import io.zeebe.client.ZeebeClient;
import io.zeebe.client.impl.oauth.OAuthCredentialsProviderBuilder;
import io.zeebe.client.impl.oauth.OAuthCredentialsProvider;

public class App {
    public static void main(String[] args) {
        final String broker = System.getenv("ZEEBE_ADDRESS");

        final OAuthCredentialsProvider cred = new OAuthCredentialsProviderBuilder()
                .build();

        final ZeebeClient client = ZeebeClient.newClientBuilder()
                .brokerContactPoint(broker)
                .credentialsProvider(cred)
                .build();
    }
}
    
import { ZBClient } from "zeebe-node";

const zb = new ZBClient();
    

To switch the JavaScript client between your local broker and the cloud, simply unset the three enviroment variables for Camunda Cloud. The client will default to localhost with no TLS on the default port - the default configuration of the Zeebe Docker image.

Visibility in the Cluster

The Zeebe service on the Camunda Cloud comes with an instance of Camunda Operate - the visual inspection tool for Zeebe that queries an Elastic Search server. Historical data is exported from Zeebe into Elastic Search (Zeebe’s API is all about the append-only stream, so you cannot query it).

In your Cloud Console you will see this link:

Camunda Operate

Clicking this link will open your Operate instance in another browser tab. Note that Operate views historical data, so it is not real-time, and when your system is under heavy load it will trail the current state.

The HTTP worker

A commonly requested feature is an HTTP worker. Users ask: “We already have so much investment in REST microservice architecture. Do we need to rewrite everything as gRPC polling workers to use this? Or do we need to write, deploy, and maintain a gRPC translation layer for our existing REST services?

The answer now is: “No.”

We have included in the Zeebe Service a generic HTTP Worker that is always running and can be used to wire your “invoke me!” REST endpoints to service tasks in a BPMN model. When it is time for that service task to execute, the HTTP worker will invoke your REST endpoint.

To use it, set the task type in your BPMN model to CAMUNDA-HTTP. This task type will be serviced by the HTTP Worker.

Create an HTTP worker service task

You can inject variables that should not be part of the model, such as API secrets, using a template string in the form ${variableName}:

Set variables for an HTTP worker service task

These templated variables are replaced with the values that you set in the HTTP Worker “Worker Variables” dialog in the Cluster section of the Cloud Console.

The following custom headers have a special meaning for the HTTP Worker task type:

All other headers will be passed to the called webservice as HTTP headers, with the variable substitution for templated strings.

For POST, PUT and PATCH requests, the worker will invoke the outbound webservice with a JSON payload containing all process instance variables by default.

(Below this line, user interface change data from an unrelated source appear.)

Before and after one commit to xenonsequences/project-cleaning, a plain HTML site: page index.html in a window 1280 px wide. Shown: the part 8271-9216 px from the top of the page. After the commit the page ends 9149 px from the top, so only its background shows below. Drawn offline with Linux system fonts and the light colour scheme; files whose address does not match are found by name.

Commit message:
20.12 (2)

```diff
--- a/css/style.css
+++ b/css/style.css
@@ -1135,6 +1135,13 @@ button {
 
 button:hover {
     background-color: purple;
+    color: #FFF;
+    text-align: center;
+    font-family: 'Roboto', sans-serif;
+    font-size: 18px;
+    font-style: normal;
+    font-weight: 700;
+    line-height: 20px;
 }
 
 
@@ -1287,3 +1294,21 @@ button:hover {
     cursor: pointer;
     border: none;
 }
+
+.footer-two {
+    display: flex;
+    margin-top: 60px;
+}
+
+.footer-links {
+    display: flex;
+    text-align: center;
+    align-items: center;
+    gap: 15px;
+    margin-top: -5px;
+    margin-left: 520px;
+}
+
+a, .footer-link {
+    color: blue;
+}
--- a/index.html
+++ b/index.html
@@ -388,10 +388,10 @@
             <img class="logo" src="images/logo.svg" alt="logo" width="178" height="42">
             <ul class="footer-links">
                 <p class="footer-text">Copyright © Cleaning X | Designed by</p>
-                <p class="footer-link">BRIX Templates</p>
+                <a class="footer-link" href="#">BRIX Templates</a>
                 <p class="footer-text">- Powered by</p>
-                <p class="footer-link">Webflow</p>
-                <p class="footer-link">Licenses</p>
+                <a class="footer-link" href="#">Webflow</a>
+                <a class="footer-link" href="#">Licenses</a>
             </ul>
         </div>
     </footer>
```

The data to be passed on can be configured via input mapping on the BPMN service task. For GET and DELETE requests, no process variables can be passed on to the outbound webservice yet.

The data being returned by the called webservice (which is expected to be JSON) will be passed back to Zeebe as process instance variables. Again, this can be configuring via output mapping on the BPMN service task.

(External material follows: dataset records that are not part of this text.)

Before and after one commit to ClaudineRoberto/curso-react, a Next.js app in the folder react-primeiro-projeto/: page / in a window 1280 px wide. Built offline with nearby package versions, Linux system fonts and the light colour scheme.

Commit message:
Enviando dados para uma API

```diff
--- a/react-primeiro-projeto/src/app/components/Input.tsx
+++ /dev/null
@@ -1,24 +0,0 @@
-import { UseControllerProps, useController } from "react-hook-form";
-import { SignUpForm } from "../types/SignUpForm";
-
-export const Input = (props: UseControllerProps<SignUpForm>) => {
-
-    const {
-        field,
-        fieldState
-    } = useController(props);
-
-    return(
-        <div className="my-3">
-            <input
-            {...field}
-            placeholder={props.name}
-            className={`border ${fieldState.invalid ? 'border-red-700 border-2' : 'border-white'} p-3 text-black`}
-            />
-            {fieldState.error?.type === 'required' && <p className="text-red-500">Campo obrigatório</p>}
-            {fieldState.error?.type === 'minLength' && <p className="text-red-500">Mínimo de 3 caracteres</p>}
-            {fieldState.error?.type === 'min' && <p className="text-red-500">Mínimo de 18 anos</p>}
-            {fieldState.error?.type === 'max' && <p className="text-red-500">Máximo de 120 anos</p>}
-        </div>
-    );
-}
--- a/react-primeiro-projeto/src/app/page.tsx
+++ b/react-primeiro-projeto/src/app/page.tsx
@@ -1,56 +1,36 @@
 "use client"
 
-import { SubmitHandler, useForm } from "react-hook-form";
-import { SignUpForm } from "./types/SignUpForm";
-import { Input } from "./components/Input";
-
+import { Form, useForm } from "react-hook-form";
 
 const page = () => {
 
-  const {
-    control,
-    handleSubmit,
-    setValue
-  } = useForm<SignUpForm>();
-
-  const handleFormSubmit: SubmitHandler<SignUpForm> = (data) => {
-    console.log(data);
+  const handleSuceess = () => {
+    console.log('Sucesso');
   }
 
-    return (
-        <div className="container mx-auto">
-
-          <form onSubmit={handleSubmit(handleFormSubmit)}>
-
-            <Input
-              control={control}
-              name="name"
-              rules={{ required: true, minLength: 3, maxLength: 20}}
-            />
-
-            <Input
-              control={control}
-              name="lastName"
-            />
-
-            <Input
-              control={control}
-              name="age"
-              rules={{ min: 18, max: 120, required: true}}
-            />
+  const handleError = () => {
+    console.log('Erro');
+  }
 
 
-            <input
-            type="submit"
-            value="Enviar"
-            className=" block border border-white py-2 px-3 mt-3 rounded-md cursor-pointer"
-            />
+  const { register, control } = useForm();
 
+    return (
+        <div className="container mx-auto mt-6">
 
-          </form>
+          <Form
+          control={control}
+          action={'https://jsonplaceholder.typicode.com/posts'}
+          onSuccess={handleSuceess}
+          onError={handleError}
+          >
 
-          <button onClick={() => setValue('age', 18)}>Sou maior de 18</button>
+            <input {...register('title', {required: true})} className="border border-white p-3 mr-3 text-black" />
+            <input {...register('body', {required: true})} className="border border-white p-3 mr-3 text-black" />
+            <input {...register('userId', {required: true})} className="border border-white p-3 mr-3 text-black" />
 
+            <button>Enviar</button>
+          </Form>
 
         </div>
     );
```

The job in Zeebe will be marked as completed as long as the called webservice responds with the HTTP status code 200. Otherwise the job will be marked as failed.

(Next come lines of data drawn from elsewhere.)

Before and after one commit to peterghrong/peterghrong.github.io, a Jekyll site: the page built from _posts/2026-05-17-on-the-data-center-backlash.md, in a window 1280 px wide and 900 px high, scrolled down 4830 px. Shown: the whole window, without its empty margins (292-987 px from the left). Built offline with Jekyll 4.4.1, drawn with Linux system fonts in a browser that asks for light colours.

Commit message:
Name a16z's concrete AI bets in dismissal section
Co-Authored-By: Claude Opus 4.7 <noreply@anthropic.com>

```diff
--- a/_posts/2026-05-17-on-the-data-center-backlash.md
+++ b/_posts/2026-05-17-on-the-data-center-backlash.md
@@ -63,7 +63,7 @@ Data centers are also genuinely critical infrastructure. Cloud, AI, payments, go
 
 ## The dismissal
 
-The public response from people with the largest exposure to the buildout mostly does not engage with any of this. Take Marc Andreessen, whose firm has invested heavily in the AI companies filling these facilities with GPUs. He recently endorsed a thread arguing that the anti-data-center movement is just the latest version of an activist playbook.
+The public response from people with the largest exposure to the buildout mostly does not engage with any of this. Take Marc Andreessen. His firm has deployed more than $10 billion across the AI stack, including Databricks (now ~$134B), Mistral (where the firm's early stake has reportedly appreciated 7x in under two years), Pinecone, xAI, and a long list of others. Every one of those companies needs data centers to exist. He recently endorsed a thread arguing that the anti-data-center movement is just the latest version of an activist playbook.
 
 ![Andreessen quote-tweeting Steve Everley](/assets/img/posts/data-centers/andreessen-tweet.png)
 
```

The Future

This is Stage 0 of the Zeebe Service in Camunda Cloud, and is suitable for early adopters to begin to experiment with Zeebe with much of the deployment and configuration overhead taken care of for you.

The developer ergonomics will improve rapidly as we continue to dogfood the service ourselves and assimilate feedback from the community.

Stay tuned for an upcoming post on using the Zeebe service on Camunda Cloud for Home Automation, using the Zeebe Node-RED client.

Apply for the beta of Camunda Cloud here.

You can give feedback and get support for the Zeebe service on Camunda Cloud in the Zeebe Forum and the #cloud channel in the Zeebe Slack (get an invite).